I was a dancer for about eight years, since I was 7 years old with Florene Litthcut Nichols Inner City Children’s Touring Dance Company in Miami. She had a son who was 10 years older than I was, who started apprenticing with the Miami IATSE (International Alliance of Theatrical Stage Employees) Local 477, while he was practicing dancing. He took me around on local lighting jobs to hang and focus lights. That was my first encounter, so to speak. During my first year of high school I had a really hard time adjusting and one of the teachers threatened to kick me out of an artistic program. A senior student who did lighting and technical theatre was leaving and nobody knew how to run the console or the lighting. So I told myself, if I learned the console and learned how to set up lighting, it would be hard for her to kick me out. I remember doing my first design; it was in a black box theatre. The florescent lights went out and I slowly brought up the R26 backlight – the look, the moment, the feeling was perfect. It was so intense that the hairs stood up on my skin. Here I was communicating an emotion only with my heart and a push of a handle. From that point on I never looked back.

2. What do you think is the next big thing in the lighting industry?
On the tech side, I think bigger, brighter LEDs across a wider range of standard fixtures. I can see an LED ellipsoidal. On the design side, I think there is going to be a wave of talented lighting designers (some are out there already) who are also experienced in video design, and who can put out a great product in the time it would take one lighting designer and one video designer to do it.

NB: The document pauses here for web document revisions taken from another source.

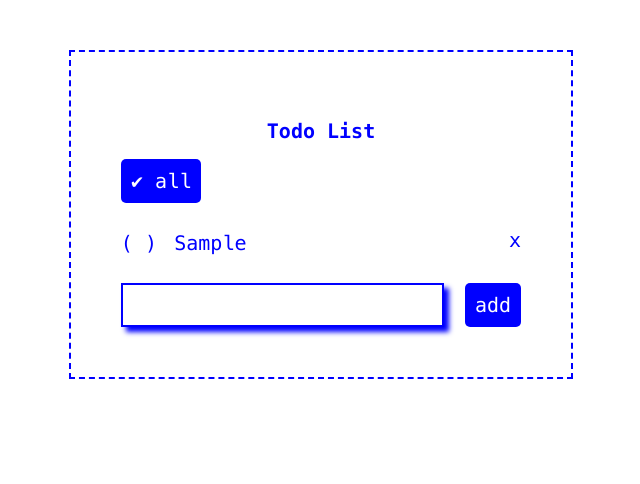
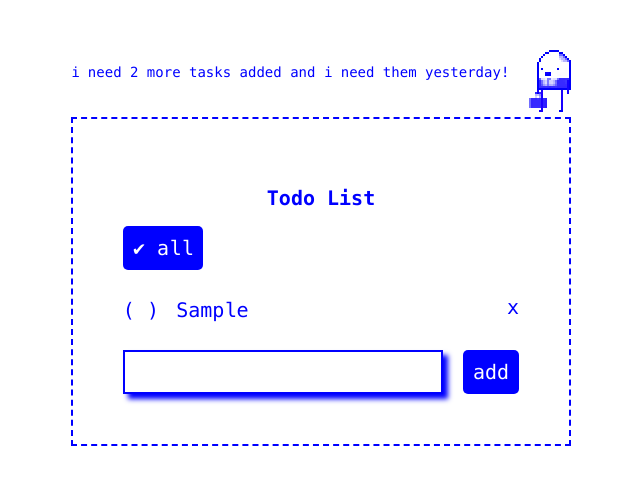
Before and after one commit to tomhuhges/todooblr, a plain HTML site: page src/index.html in a window 1280 px wide. Both pictures are taken after typing "Sample" into the empty fields and a click on the button "add". Shown: the whole page, without its empty margins (319-959 px from the left). Drawn offline with Linux system fonts and the light colour scheme.

Commit message:
reorganise

```diff
--- a/src/css/style.css
+++ b/src/css/style.css
@@ -14,15 +14,58 @@ html, body {
 	margin:0;
 }
 
+h1 {
+	text-align: center;
+}
+
+#encouragement-bar {
+	display: flex;
+    align-items: center;
+    justify-content: space-between;
+    margin-bottom: 5px;
+}
+
+#encouragement-bar img {
+	width: 42px;
+}
+
+.marquee {
+    overflow: hidden;
+    width: 90%;
+    height: 62px;
+    position: relative;
+}
+
+@keyframes marquee {
+  0%  {
+    transform:translateX(150%);
+  }
+  100%{
+    transform:translateX(-100%);
+  }
+}
+
+.marquee p {
+    font-size: 14px;
+    margin-right: 10px;
+    position: absolute;
+    //animation: marquee 10s linear infinite;
+}
+
 #main {
-	max-width: 400px;
+	max-width: 500px;
 	margin: 50px auto;
+}
+
+#encouragement-bar {
+	display: flex;
+	align-items: center;
+	margin-bottom: 5px;
+}
+
+#todos {
 	border: #00f 2px dashed;
 	padding: 50px;
-}
-
-h1 {
-	text-align: center;
 }
 
 #list {
--- a/src/index.html
+++ b/src/index.html
@@ -7,24 +7,27 @@
 </head>
 <body>
 	<section id="main">
-		<h1>Todo List</h1>
+		<div id="encouragement-bar">
+			<div class="marquee"></div>
+			<img src="/src/assets/ceo-1.png" alt="ceo"/>
+		</div>
 		<div id="todos">
-
+			<h1>Todo List</h1>
 			<button id="toggle">✔ all</button>
-
 			<div id="list">
-
 				<ul></ul>
-
 				<input id="addtodo" type="text" name="todo">
 				<button id="add">add</button>
-
 			</div>
 		</div>
 	</section>
-	<script src="js/model.js"></script>
-	<script src="js/view.js"></script>
-	<script src="js/controller.js"></script>
+	<script src="js/app.js"></script>
+	<script src="js/collection.js"></script>
+	<script src="js/libs/pubsub.js"></script>
+	<script src="js/todos/view.js"></script>
+	<script src="js/todos/controller.js"></script>
+	<script src="js/encouragement-bar/view.js"></script>
+	<script src="js/encouragement-bar/controller.js"></script>
 
 </body>
 </html>
--- /dev/null
+++ b/src/js/app.js
@@ -0,0 +1,5 @@
+/**
+ * Sets up the Todooblr global var.
+ */
+
+var Todooblr = Todooblr || {}
--- /dev/null
+++ b/src/js/collection.js
@@ -0,0 +1,57 @@
+(function(){
+
+	var todos = [];
+
+	var userSettings = {
+		level: 1,
+		chapter: 1,
+		imagesAvailable: false,
+		labelsAvailable: false,
+		priorityAvailable: false
+	};
+
+	var gameSettings = {
+		1: {
+			1: {
+				requiredTodos: 3,
+				encouragements: [
+					"i need %d %mtask%s added and i need them yesterday!",
+					"you owe me %d %mtask%s! stat!",
+					"create %d %mtask%s if you want to keep your job!"
+				],
+			},
+			2: {
+				requiredComplete: 3,
+				encouragements: [
+					"good employee! now mark them as complete."
+				],
+			},
+			3: {
+				requiredAltered: 1,
+				encouragements: [
+					"click on a task to rename it. it better be good."
+				],
+			}
+		},
+	}
+
+	Todooblr.collections = {
+		getAllData: function(){
+			return JSON.parse(localStorage);
+		},
+		getRecord: function(model){
+			return JSON.parse(localStorage[model]);
+		},
+		saveData: function(model, data){
+			localStorage.setItem(model, JSON.stringify(data));
+		},
+		init: function(){
+			if ( localStorage.length === 0 ) {
+				this.saveData('todos', todos);
+				this.saveData('userSettings', userSettings);
+				this.saveData('gameSettings', gameSettings);
+			}
+		}
+	};
+
+})();
--- /dev/null
+++ b/src/js/collections/settings.js
@@ -0,0 +1 @@
+settings.js
--- a/src/js/controller.js
+++ /dev/null
@@ -1,158 +0,0 @@
-
-var controller = {
-
-	getTodos: function(){
-		return collections.getRecord("todos");
-	},
-
-	saveTodos: function(data){
-		collections.saveData("todos", data);
-	},
-
-	addTodo: function(todoText){
-		var data = this.getTodos();
-		data.push({
-	        todoText: todoText,
-	        completed: false,
-	        labelText: "",
-	        labelColor: "",
-	        priority: 0,
-	        edit: false
-	    });
-		this.saveTodos(data);
-	},
-
-	toggleEdit: function(todo){
-		var data = this.getTodos();
-		data[todo].edit = !data[todo].edit;
-		this.saveTodos(data);
-	},
-
-	updateTodo: function(todo, todoText) {
-		var data = this.getTodos();
-		data[todo].todoText = todoText;
-		this.saveTodos(data);
-	},
-
-	deleteTodo: function(todo){
-		var data = this.getTodos();
-		data.splice(todo, 1);
-		this.saveTodos(data);
-	},
-
-	toggleCompleted: function(todo){
-		var data = this.getTodos();
-		data[todo].completed = !data[todo].completed;
-		this.saveTodos(data);
-	},
-
-	toggleAll: function(){
-		var data = this.getTodos();
-		var allComplete = data.every(function(todo){
-			return todo.completed;
-		});
-		data.forEach(function(todo){
-			todo.completed = allComplete ? false : true;
-		});
-		this.saveTodos(data);
-	},
-
-	validateInput: function(todoText) {
-		return todoText.length < 1 ? false : true;
-	},
-
-	fireNotification: function() {
-
-	},
-
-	bindEvents: function(){
-
-		var self = this;
-
-		self.todos.addEventListener('click', function(e){
-
-	        var clicked = e.target;
-
-	        if ( clicked.id === "toggle" ) {
-	          self.toggleAll();
-	          view.render();
-	        }
-
-	        if ( clicked.id === "add" ) {
-
-	        	if ( self.validateInput(self.addtodo.value) ) {
-	        		self.addTodo(self.addtodo.value);
-		            self.addtodo.value = "";
-		            self.addtodo.placeholder = "";
-		            view.render();
-
-	        	} else {
-
-	        		self.addtodo.placeholder = "You must enter a value";
-
-	        	}
-
-	        }
-
-	        if ( clicked.className === "check") {
-
-	          self.toggleCompleted(+clicked.parentNode.id);
-	          view.render();
-
-	        }
-
-	        if ( clicked.className === "todo-text") {
-	          self.toggleEdit(+clicked.parentNode.id);
-	          view.render();
-	        }
-
-	        if ( clicked.className === "delete-button") {
-	          self.deleteTodo(+clicked.parentNode.id);
-	          view.render();
-	        }
-
-	    });
-
-	    self.todos.addEventListener('keyup', function(e){
-	        var pressed = e.keyCode;
-	        if ( pressed === 13 ) { // return/enter
-	        	if ( e.target === self.addtodo ) {
-	        		if ( self.validateInput(self.addtodo.value) ) {
-		        		self.addTodo(self.addtodo.value);
-		          		self.addtodo.value = "";
-		          		e.target.placeholder = "";
-		          		view.render();
-		          	} else {
-		          		e.target.placeholder = "You must enter a value";
-		          	}
-	        	}
-	        	if ( e.target.className === "todo-text editable" ) {
-	        		if ( self.validateInput(e.target.value) ) {
-			            self.updateTodo(e.target.parentNode.id, e.target.value);
-			            self.toggleEdit(+e.target.parentNode.id);
-		          		e.target.placeholder = "";
-			            view.render();
-		          	} else {
-		          		e.target.placeholder = "You must enter a value";
-		          	}
-	        	}
-
-	        }
-	    });
-	},
-
-	init: function(){
-
-		this.todos = document.getElementById('todos');
-		this.list = document.querySelector("ul");
-		this.addtodo = document.getElementById("addtodo");
-
-		collections.init();
-		this.bindEvents();
-		view.init();
-
-	}
-
-};
-
-controller.init();
--- /dev/null
+++ b/src/js/encouragement-bar/controller.js
@@ -0,0 +1,37 @@
+(function(){
+
+	Todooblr.encouragementController = {
+
+		getEncouragements: function() {
+			var level = Todooblr.collections.getRecord("userSettings").level;
+			var chapter = Todooblr.collections.getRecord("userSettings").chapter;
+			var encouragements = Todooblr.collections.getRecord("gameSettings")[level][chapter].encouragements;
+			var encouragement = encouragements[Math.floor(Math.random() * encouragements.length)];
+
+			//return Toodooblr.libs.formatEncouragement(encouragement, level);
+
+			if ( level === 1 ) {
+				if ( chapter === 1 ) {
+					var requiredTodos = Todooblr.collections.getRecord('gameSettings')[level][chapter].requiredTodos;
+					var todosLength = Todooblr.collections.getRecord("todos").length;
+					var todosLeft = (requiredTodos - todosLength)+'';
+					var more = todosLeft == requiredTodos ? '' : 'more ';
+					var s = (requiredTodos - todosLength) == 1 ? '' : 's';
+					encouragement = encouragement.replace('%d', todosLeft )
+						.replace('%m', more)
+						.replace('%s', s);
+				}
+
+			}
+
+			return encouragement;
+		},
+
+		init: function() {
+			Todooblr.encouragementView.init()
+		}
+	}
+
+	Todooblr.encouragementController.init();
+
+})();
--- /dev/null
+++ b/src/js/encouragement-bar/view.js
@@ -0,0 +1,23 @@
+(function(){
+
+	Todooblr.encouragementView = {
+
+		getCurrentMessage: function() {
+			return Todooblr.encouragementController.getEncouragements();
+		},
+
+		render: function() {
+			var message = this.getCurrentMessage();
+			this.marquee.innerHTML = '<p>' + message + '</p>';
+		},
+
+		init: function() {
+			this.marquee = document.querySelector('.marquee');
+			this.render();
+			Todooblr.pubsub.on('todosChange', this.render, this);
+			Todooblr.pubsub.on('levelUp', this.render, this);
+		}
+
+	}
+
+})();
--- /dev/null
+++ b/src/js/libs/pubsub.js
@@ -0,0 +1,32 @@
+(function(){
+
+	Todooblr.pubsub = {
+
+		subs: {},
+
+		on: function( event, callback, context ) {
+			if ( !this.subs.hasOwnProperty(event) ) this.subs[event] = [];
+			this.subs[event].push({callback: callback, context: context});
+		},
+
+		off: function( event, callback ) {
+			if ( !this.subs.hasOwnProperty(event) ) return;
+			for (var i = this.subs[event].length - 1; i >= 0; i -= 1) {
+			    if (this.subs[event][i].callback === callback) this.subs[event].splice(i,1);
+			}
+		},
+
+		trigger: function(event) {
+			if ( this.subs.hasOwnProperty(event) ) {
+				for ( var i=0; i < this.subs[event].length; i++ ) {
+					this.subs[event][i].callback.apply(this.subs[event][i].context, arguments);
+				}
+			}
+		},
+
+		init: function () {
+			this.subs = {}
+		}
+	}
+
+})()
--- a/src/js/model.js
+++ /dev/null
@@ -1,23 +0,0 @@
-var collections = {
-	todos: [],
-	settings: {
-		imagesAvailable: false,
-		labelsAvailable: false,
-		priorityAvailable: false
-	},
-	getAllData: function(){
-		return JSON.parse(localStorage);
-	},
-	getRecord: function(model){
-		return JSON.parse(localStorage[model]);
-	},
-	saveData: function(model, data){
-		localStorage.setItem(model, JSON.stringify(data));
-	},
-	init: function(){
-		if ( localStorage.length === 0 ) {
-			this.saveData('todos', this.todos);
-			this.saveData('settings', this.settings);
-		}
-	}
-};
--- /dev/null
+++ b/src/js/todos/controller.js
@@ -0,0 +1,170 @@
+(function(){
+
+	Todooblr.controller = {
+
+		getTodos: function(){
+			return Todooblr.collections.getRecord("todos");
+		},
+
+		saveTodos: function(data){
+			Todooblr.collections.saveData("todos", data);
+		},
+
+		addTodo: function(todoText){
+			var data = this.getTodos();
+			data.push({
+		        todoText: todoText,
+		        completed: false,
+		        labelText: "",
+		        labelColor: "",
+		        priority: 0,
+		        edit: false
+		    });
+			this.saveTodos(data);
+			Todooblr.pubsub.trigger('todosChange');
+			if ( data.length >= 3 ) {
+				var settings = Todooblr.collections.getRecord("userSettings");
+				settings.chapter++;
+				Todooblr.collections.saveData("userSettings", settings);
+				Todooblr.pubsub.trigger('levelUp');
+			}
+
+		},
+
+		toggleEdit: function(todo){
+			var data = this.getTodos();
+			data[todo].edit = !data[todo].edit;
+			this.saveTodos(data);
+		},
+
+		updateTodo: function(todo, todoText) {
+			var data = this.getTodos();
+			data[todo].todoText = todoText;
+			this.saveTodos(data);
+		},
+
+		deleteTodo: function(todo){
+			var data = this.getTodos();
+			data.splice(todo, 1);
+			this.saveTodos(data);
+			Todooblr.pubsub.trigger('todosChange');
+		},
+
+		toggleCompleted: function(todo){
+			var data = this.getTodos();
+			data[todo].completed = !data[todo].completed;
+			this.saveTodos(data);
+		},
+
+		toggleAll: function(){
+			var data = this.getTodos();
+			var allComplete = data.every(function(todo){
+				return todo.completed;
+			});
+			data.forEach(function(todo){
+				todo.completed = allComplete ? false : true;
+			});
+			this.saveTodos(data);
+		},
+
+		validateInput: function(todoText) {
+			return todoText.length < 1 ? false : true;
+		},
+
+		fireNotification: function() {
+
+		},
+
+		bindEvents: function(){
+
+			var self = this;
+
+			self.todos.addEventListener('click', function(e){
+
+		        var clicked = e.target;
+
+		        if ( clicked.id === "toggle" ) {
+		          self.toggleAll();
+		          Todooblr.view.render();
+		        }
+
+		        if ( clicked.id === "add" ) {
+
+		        	if ( self.validateInput(self.addtodo.value) ) {
+		        		self.addTodo(self.addtodo.value);
+			            self.addtodo.value = "";
+			            self.addtodo.placeholder = "";
+			            Todooblr.view.render();
+
+		        	} else {
+
+		        		self.addtodo.placeholder = "You must enter a value";
+
+		        	}
+
+		        }
+
+		        if ( clicked.className === "check") {
+
+		          self.toggleCompleted(+clicked.parentNode.id);
+		          Todooblr.view.render();
+
+		        }
+
+		        if ( clicked.className === "todo-text") {
+		          self.toggleEdit(+clicked.parentNode.id);
+		          Todooblr.view.render();
+		        }
+
+		        if ( clicked.className === "delete-button") {
+		          self.deleteTodo(+clicked.parentNode.id);
+		          Todooblr.view.render();
+		        }
+
+		    });
+
+		    self.todos.addEventListener('keyup', function(e){
+		        var pressed = e.keyCode;
+		        if ( pressed === 13 ) { // return/enter
+		        	if ( e.target === self.addtodo ) {
+		        		if ( self.validateInput(self.addtodo.value) ) {
+			        		self.addTodo(self.addtodo.value);
+			          		self.addtodo.value = "";
+			          		e.target.placeholder = "";
+			          		Todooblr.view.render();
+			          	} else {
+			          		e.target.placeholder = "You must enter a value";
+			          	}
+		        	}
+		        	if ( e.target.className === "todo-text editable" ) {
+		        		if ( self.validateInput(e.target.value) ) {
+				            self.updateTodo(e.target.parentNode.id, e.target.value);
+				            self.toggleEdit(+e.target.parentNode.id);
+			          		e.target.placeholder = "";
+				            Todooblr.view.render();
+			          	} else {
+			          		e.target.placeholder = "You must enter a value";
+			          	}
+		        	}
+
+		        }
+		    });
+		},
+
+		init: function(){
+
+			this.todos = document.getElementById('todos');
+			this.list = document.querySelector("ul");
+			this.addtodo = document.getElementById("addtodo");
+
+			Todooblr.collections.init();
+			this.bindEvents();
+			Todooblr.view.init();
+
+		}
+
+	};
+
+	Todooblr.controller.init();
+
+})();
--- /dev/null
+++ b/src/js/todos/view.js
@@ -0,0 +1,67 @@
+(function(){
+
+	Todooblr.view = {
+
+		createTodoItem: function(todo){
+
+			var listItem = document.createElement('li');
+			listItem.className = "todo-item";
+
+			var check = document.createElement('span');
+			check.className = "check";
+			check.textContent = todo.completed ? "(✔) " : "( ) ";
+
+			if ( todo.edit ) {
+				// make text an input if `edit` prop is true
+				var text = document.createElement('input');
+				text.className = "todo-text editable";
+				text.type = "text";
+				text.value = todo.todoText;
+			} else {
+				var text = document.createElement('span');
+				text.className = "todo-text";
+				text.textContent = todo.todoText;
+			}
+
+			var deleteButton = document.createElement('button');
+			deleteButton.textContent = "x";
+			deleteButton.className = "delete-button";
+
+			listItem.appendChild(check);
+			listItem.appendChild(text);
+			listItem.appendChild(deleteButton);
+
+			return listItem;
+
+	    },
+
+	    createLabel: function() {
+
+	    },
+
+		render: function() {
+
+	      Todooblr.controller.list.innerHTML = "";
+	      var todos = Todooblr.controller.getTodos();
+
+	      todos.forEach(function(todo, i){
+
+	      	var newtodo = this.createTodoItem(todo);
+	        newtodo.id = i;
+	        Todooblr.controller.list.appendChild(newtodo);
+
+	      }, this);
+
+	      if ( document.querySelector(".editable") )
+	      	document.querySelector(".editable").focus();
+
+		},
+
+		init: function() {
+			this.render();
+		}
+
+
+	};
+
+})()
--- a/src/js/view.js
+++ /dev/null
@@ -1,63 +0,0 @@
-let view = {
-
-	createTodoItem: function(todo){
-
-		var listItem = document.createElement('li');
-		listItem.className = "todo-item";
-
-		var check = document.createElement('span');
-		check.className = "check";
-		check.textContent = todo.completed ? "(✔) " : "( ) ";
-
-		if ( todo.edit ) {
-			// make text an input if `edit` prop is true
-			var text = document.createElement('input');
-			text.className = "todo-text editable";
-			text.type = "text";
-			text.value = todo.todoText;
-		} else {
-			var text = document.createElement('span');
-			text.className = "todo-text";
-			text.textContent = todo.todoText;
-		}
-
-		var deleteButton = document.createElement('button');
-		deleteButton.textContent = "x";
-		deleteButton.className = "delete-button";
-
-		listItem.appendChild(check);
-		listItem.appendChild(text);
-		listItem.appendChild(deleteButton);
-
-		return listItem;
-
-    },
-
-    createLabel: function() {
-
-    },
-
-	render: function() {
-
-      controller.list.innerHTML = "";
-      var todos = controller.getTodos();
-
-      todos.forEach(function(todo, i){
-
-      	var newtodo = this.createTodoItem(todo);
-        newtodo.id = i;
-        controller.list.appendChild(newtodo);
-
-      }, this);
-
-      if ( document.querySelector(".editable") )
-      	document.querySelector(".editable").focus();
-
-	},
-
-	init: function() {
-		this.render();
-	}
-
-
-};
```
Also changed, not shown: src/assets/ceo-1.png (added).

3. What is your favorite fixture?
If you asked me six months ago, I would have said the VL3000 Spot from Vari-Lite. It’s bright, it’s durable and moves very well. My favorite now is the VL2500 Spot. It has a great punch, size and cost. I had to change 18 VL3000 Spot lights to VL2500 fixtures and I was really concerned, because the show had been on tour for two years. But I had little reprogramming to do and in the end I was amazed.

4. What has been your favorite design/project?
I have two favorite projects. The first one is Drumline LIVE!, an international and national tour celebrating the rich history and style of Historically Black Colleges and Universities Marching Band (HBCU). I obtained my undergraduate degree from Florida A&M University, part of HBCU. This show just brings back so many colorful memories of good music and outlandish theatricality. Putting 40 marching band members from across the country on one stage is thrilling and electrifying. The second project is the grand opening of the South Miami-Dade Cultural Arts Center. The creative team came up with a show that reflected the cultural diversity of South Miami-Dade. We used the theme of Hurricane Andrew that ravaged South-Miami Dade as an emotional backdrop to the show. The team was on the phone for hours, for two and a half months cultivating what the show was going to look and feel like. We were always searching for the truth of human suffering, asking ourselves, “How can someone rebuild from nothing?” It was terribly emotional. I was a teenager living in Miami when Hurricane Andrew hit. It was an amazing experience working with talented artists and I was incredibly blessed to be a part of it.

5. What was the biggest unforeseen obstacle that you’ve faced in one of your designs, and how did you overcome it?
While I was working on the grand opening of the South Miami-Dade Cultural Arts Center, we had challenges coming up with the design concept. You could not tell where video started and where lighting ended. It was difficult trying to create a seamless fluid visual picture, with two minds. The solution was to work together with the video designer and to discuss during tech. The video designer put up an image and I layered in the lighting, making sure he agrees. We wanted to integrate both elements to see the difference between the lighting and the video. Video adds so much more to the composition, it’s like Chef Emeril Lagasse‘s famous tag line, “Let’s kick it up a notch.”

6. Complete this thought: A show without light is like…the world without the Sun: dead, desolate, cold, unbearable; without growth and understanding.